Prompt
Look through the records, and whenever a line includes the word "public", copy it.

Data for processing
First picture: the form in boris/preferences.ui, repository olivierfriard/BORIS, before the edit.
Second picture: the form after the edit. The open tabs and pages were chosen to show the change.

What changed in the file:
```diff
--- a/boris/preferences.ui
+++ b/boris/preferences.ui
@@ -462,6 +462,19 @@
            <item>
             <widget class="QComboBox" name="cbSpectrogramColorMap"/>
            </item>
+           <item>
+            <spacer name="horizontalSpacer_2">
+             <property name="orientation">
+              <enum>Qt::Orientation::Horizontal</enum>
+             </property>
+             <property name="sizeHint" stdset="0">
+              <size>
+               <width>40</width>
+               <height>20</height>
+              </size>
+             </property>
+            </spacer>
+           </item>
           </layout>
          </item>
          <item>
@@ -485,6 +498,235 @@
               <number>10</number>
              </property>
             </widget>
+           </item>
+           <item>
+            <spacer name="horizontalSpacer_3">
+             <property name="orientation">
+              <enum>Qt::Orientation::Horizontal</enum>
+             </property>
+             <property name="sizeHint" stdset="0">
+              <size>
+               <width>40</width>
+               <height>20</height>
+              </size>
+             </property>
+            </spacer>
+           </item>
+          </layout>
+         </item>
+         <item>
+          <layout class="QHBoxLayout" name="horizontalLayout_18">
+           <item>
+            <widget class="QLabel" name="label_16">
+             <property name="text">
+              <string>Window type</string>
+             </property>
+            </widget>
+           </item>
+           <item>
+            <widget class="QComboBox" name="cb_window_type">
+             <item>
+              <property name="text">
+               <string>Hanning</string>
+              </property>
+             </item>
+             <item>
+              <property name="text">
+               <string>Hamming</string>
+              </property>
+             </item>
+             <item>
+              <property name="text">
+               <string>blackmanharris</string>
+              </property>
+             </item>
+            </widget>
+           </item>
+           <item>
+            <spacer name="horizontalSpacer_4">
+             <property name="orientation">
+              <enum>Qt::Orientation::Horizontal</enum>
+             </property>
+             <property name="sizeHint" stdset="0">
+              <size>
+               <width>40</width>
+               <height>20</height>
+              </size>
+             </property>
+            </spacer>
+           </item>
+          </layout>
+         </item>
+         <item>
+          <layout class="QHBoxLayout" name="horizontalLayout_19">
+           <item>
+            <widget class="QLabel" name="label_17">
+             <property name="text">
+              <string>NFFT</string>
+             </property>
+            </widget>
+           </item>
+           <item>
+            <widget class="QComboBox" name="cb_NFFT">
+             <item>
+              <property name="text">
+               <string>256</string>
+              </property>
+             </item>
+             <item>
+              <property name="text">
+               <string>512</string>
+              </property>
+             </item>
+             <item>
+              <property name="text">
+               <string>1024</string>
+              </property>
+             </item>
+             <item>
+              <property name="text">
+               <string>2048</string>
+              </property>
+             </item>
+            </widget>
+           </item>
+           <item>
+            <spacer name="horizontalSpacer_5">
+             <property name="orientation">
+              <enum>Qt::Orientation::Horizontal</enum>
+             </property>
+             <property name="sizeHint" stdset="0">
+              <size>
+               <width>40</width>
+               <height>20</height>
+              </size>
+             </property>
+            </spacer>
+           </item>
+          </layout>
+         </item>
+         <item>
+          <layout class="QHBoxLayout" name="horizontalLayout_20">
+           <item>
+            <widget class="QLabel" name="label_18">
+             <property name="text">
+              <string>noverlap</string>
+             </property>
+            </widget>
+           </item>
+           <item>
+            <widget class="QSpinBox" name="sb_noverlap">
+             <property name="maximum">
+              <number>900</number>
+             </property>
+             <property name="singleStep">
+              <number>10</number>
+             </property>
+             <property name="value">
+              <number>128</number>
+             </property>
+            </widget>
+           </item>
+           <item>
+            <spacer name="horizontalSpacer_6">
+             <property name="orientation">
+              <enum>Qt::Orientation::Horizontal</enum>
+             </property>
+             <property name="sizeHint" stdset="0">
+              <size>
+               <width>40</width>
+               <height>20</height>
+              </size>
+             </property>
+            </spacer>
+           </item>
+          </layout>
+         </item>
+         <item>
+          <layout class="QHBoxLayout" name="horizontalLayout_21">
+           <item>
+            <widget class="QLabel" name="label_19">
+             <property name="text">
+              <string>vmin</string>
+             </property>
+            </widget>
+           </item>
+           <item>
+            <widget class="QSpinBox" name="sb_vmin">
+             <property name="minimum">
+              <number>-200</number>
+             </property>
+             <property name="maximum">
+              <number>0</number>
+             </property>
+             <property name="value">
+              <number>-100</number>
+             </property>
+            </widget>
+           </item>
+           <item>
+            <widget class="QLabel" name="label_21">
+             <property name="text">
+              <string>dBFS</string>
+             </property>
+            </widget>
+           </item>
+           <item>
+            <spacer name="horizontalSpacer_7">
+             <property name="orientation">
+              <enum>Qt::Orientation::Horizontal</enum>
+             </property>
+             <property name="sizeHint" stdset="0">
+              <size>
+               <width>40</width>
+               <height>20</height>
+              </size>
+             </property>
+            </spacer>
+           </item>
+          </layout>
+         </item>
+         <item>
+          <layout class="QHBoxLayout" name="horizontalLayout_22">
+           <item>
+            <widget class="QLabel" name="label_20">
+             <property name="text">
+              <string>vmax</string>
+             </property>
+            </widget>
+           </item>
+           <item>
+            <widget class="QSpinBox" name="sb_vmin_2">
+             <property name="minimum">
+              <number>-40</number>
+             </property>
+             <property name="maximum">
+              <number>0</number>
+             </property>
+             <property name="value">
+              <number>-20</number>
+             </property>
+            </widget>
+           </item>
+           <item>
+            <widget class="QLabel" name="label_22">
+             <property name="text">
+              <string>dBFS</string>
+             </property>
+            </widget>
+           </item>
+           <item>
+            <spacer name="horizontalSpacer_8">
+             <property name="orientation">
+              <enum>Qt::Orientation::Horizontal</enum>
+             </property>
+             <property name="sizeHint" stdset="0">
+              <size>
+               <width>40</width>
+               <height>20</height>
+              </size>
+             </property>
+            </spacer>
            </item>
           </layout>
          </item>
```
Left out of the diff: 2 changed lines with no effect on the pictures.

---

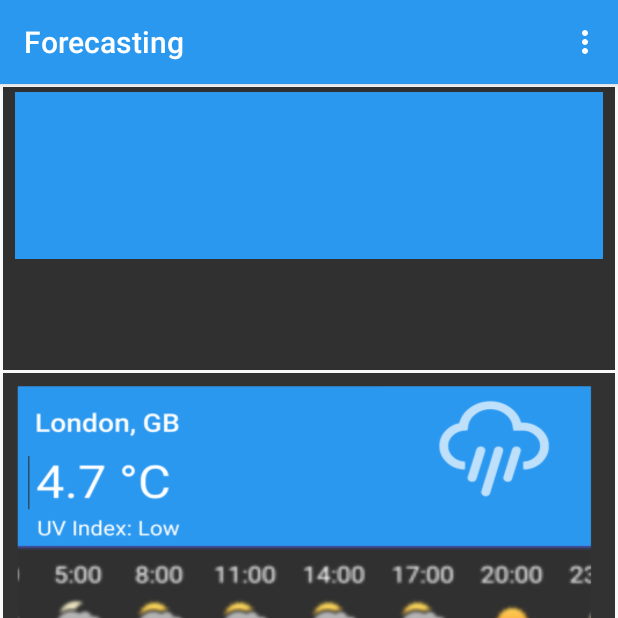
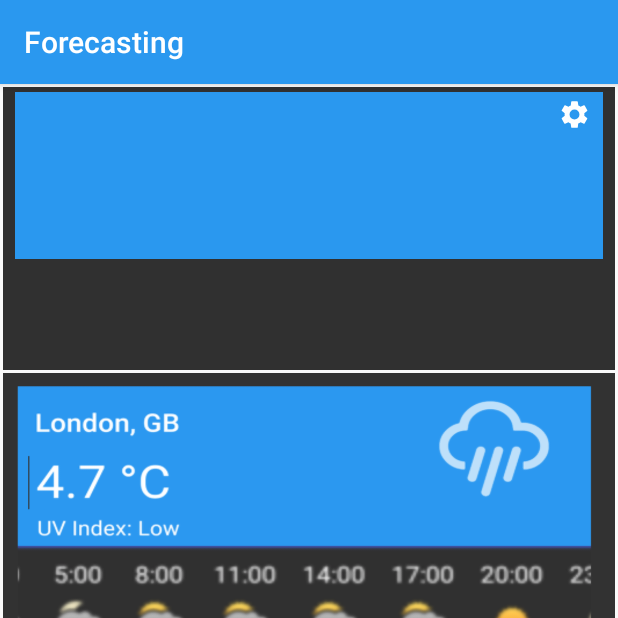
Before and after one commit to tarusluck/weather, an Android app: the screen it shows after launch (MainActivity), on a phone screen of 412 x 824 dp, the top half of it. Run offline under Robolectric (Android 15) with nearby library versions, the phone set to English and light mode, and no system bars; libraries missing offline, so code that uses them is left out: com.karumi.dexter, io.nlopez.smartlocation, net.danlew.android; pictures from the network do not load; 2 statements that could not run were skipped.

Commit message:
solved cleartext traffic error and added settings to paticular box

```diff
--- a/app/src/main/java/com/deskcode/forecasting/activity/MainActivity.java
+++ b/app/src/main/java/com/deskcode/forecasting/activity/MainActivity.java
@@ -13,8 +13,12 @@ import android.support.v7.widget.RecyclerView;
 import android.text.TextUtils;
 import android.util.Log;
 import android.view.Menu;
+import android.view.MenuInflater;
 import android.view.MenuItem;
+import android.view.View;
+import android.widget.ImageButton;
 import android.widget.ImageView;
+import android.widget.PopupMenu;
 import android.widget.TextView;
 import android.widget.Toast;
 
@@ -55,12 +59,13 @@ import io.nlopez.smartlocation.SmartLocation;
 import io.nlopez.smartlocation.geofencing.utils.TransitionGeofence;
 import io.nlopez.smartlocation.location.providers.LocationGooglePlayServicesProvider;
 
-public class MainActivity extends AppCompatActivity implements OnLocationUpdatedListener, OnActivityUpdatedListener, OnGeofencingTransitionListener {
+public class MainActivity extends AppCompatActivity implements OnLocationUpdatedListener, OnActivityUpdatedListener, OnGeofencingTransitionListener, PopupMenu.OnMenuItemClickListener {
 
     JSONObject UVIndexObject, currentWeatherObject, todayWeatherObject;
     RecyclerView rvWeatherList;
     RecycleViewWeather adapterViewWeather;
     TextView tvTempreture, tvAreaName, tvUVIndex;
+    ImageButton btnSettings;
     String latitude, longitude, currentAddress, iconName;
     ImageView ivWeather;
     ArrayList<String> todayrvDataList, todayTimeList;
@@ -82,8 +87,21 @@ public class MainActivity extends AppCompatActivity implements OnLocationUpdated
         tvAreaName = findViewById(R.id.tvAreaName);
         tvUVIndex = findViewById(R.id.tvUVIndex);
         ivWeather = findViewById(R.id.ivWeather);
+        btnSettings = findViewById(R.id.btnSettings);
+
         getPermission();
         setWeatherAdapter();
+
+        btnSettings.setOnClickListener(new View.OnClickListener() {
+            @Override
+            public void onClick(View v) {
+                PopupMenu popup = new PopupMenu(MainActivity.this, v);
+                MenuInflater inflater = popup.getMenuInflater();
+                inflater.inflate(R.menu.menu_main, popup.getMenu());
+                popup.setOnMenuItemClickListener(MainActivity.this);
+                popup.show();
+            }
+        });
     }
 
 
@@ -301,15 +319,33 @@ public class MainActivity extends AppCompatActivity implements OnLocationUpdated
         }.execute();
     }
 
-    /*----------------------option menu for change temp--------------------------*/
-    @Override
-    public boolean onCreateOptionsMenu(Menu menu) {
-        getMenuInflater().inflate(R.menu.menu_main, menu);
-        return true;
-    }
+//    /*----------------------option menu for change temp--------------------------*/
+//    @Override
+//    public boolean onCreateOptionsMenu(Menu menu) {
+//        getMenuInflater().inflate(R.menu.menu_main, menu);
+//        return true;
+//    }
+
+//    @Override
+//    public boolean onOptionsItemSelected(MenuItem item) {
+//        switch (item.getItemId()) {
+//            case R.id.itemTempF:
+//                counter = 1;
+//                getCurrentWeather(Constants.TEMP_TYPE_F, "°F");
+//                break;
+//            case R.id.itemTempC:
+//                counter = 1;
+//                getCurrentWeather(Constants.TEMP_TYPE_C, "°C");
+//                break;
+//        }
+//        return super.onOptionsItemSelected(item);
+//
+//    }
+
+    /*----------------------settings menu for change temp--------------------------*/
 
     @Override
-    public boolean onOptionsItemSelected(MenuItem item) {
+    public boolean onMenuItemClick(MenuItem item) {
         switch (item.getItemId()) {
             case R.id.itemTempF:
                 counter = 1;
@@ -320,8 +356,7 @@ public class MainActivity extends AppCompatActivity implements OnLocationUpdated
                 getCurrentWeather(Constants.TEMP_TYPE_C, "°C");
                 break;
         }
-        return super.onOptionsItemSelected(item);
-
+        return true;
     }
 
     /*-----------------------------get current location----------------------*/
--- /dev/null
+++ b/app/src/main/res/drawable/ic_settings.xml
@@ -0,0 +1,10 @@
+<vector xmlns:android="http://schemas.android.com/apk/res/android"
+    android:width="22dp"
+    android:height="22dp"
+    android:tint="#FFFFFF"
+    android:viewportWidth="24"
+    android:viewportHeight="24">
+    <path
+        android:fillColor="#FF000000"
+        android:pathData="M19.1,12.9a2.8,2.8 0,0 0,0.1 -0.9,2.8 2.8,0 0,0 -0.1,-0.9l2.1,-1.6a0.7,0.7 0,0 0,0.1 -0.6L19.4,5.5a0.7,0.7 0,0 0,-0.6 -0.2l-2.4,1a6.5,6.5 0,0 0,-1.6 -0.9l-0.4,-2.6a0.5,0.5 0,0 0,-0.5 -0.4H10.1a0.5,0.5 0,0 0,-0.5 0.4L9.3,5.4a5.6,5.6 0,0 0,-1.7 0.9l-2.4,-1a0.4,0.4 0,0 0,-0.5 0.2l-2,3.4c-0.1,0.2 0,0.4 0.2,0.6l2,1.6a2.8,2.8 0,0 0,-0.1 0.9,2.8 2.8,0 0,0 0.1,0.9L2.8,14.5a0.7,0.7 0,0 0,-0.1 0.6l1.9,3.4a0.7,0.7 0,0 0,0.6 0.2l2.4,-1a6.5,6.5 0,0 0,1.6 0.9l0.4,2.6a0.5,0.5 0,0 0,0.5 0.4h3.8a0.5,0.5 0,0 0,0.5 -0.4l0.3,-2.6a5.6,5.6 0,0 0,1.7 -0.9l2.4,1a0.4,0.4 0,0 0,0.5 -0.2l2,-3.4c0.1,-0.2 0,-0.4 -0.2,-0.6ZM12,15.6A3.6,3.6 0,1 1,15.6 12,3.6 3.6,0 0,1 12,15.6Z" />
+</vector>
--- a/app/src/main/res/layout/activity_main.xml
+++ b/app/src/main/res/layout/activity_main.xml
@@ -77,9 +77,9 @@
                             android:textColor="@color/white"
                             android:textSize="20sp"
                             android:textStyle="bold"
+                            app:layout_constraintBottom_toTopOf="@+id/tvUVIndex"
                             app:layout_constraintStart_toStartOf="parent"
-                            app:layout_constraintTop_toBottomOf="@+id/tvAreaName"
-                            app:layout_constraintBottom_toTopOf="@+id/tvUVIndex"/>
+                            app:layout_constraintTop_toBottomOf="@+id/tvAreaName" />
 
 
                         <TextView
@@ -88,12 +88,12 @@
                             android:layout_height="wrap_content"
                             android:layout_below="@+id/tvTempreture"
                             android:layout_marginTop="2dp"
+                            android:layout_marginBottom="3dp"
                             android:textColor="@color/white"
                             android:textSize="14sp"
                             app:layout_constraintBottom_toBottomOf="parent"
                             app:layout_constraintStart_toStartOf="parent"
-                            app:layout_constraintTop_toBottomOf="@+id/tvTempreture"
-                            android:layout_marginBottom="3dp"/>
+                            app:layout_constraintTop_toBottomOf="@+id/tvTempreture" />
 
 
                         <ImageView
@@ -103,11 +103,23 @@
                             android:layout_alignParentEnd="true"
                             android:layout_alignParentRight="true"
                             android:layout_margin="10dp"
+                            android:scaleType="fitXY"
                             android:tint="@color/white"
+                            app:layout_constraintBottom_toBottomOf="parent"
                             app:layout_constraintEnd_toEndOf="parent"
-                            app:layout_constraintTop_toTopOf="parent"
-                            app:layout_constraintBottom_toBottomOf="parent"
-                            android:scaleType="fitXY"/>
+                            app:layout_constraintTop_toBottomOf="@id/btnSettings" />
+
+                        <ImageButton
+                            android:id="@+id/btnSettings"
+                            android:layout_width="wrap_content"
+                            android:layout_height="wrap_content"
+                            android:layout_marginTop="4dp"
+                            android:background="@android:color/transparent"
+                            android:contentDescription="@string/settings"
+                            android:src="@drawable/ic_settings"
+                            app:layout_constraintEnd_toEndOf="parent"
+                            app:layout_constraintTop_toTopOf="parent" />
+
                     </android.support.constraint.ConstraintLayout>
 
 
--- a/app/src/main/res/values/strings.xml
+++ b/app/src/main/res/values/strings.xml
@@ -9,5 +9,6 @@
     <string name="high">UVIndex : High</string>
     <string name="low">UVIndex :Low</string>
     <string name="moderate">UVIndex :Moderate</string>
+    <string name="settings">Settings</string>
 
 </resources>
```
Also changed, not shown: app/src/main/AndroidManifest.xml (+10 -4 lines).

Result for this exercise
-public class MainActivity extends AppCompatActivity implements OnLocationUpdatedListener, OnActivityUpdatedListener, OnGeofencingTransitionListener {
+public class MainActivity extends AppCompatActivity implements OnLocationUpdatedListener, OnActivityUpdatedListener, OnGeofencingTransitionListener, PopupMenu.OnMenuItemClickListener {
@@ -82,8 +87,21 @@ public class MainActivity extends AppCompatActivity implements OnLocationUpdated
+            public void onClick(View v) {
@@ -301,15 +319,33 @@ public class MainActivity extends AppCompatActivity implements OnLocationUpdated
-    public boolean onCreateOptionsMenu(Menu menu) {
+//    public boolean onCreateOptionsMenu(Menu menu) {
+//    public boolean onOptionsItemSelected(MenuItem item) {
-    public boolean onOptionsItemSelected(MenuItem item) {
+    public boolean onMenuItemClick(MenuItem item) {
@@ -320,8 +356,7 @@ public class MainActivity extends AppCompatActivity implements OnLocationUpdated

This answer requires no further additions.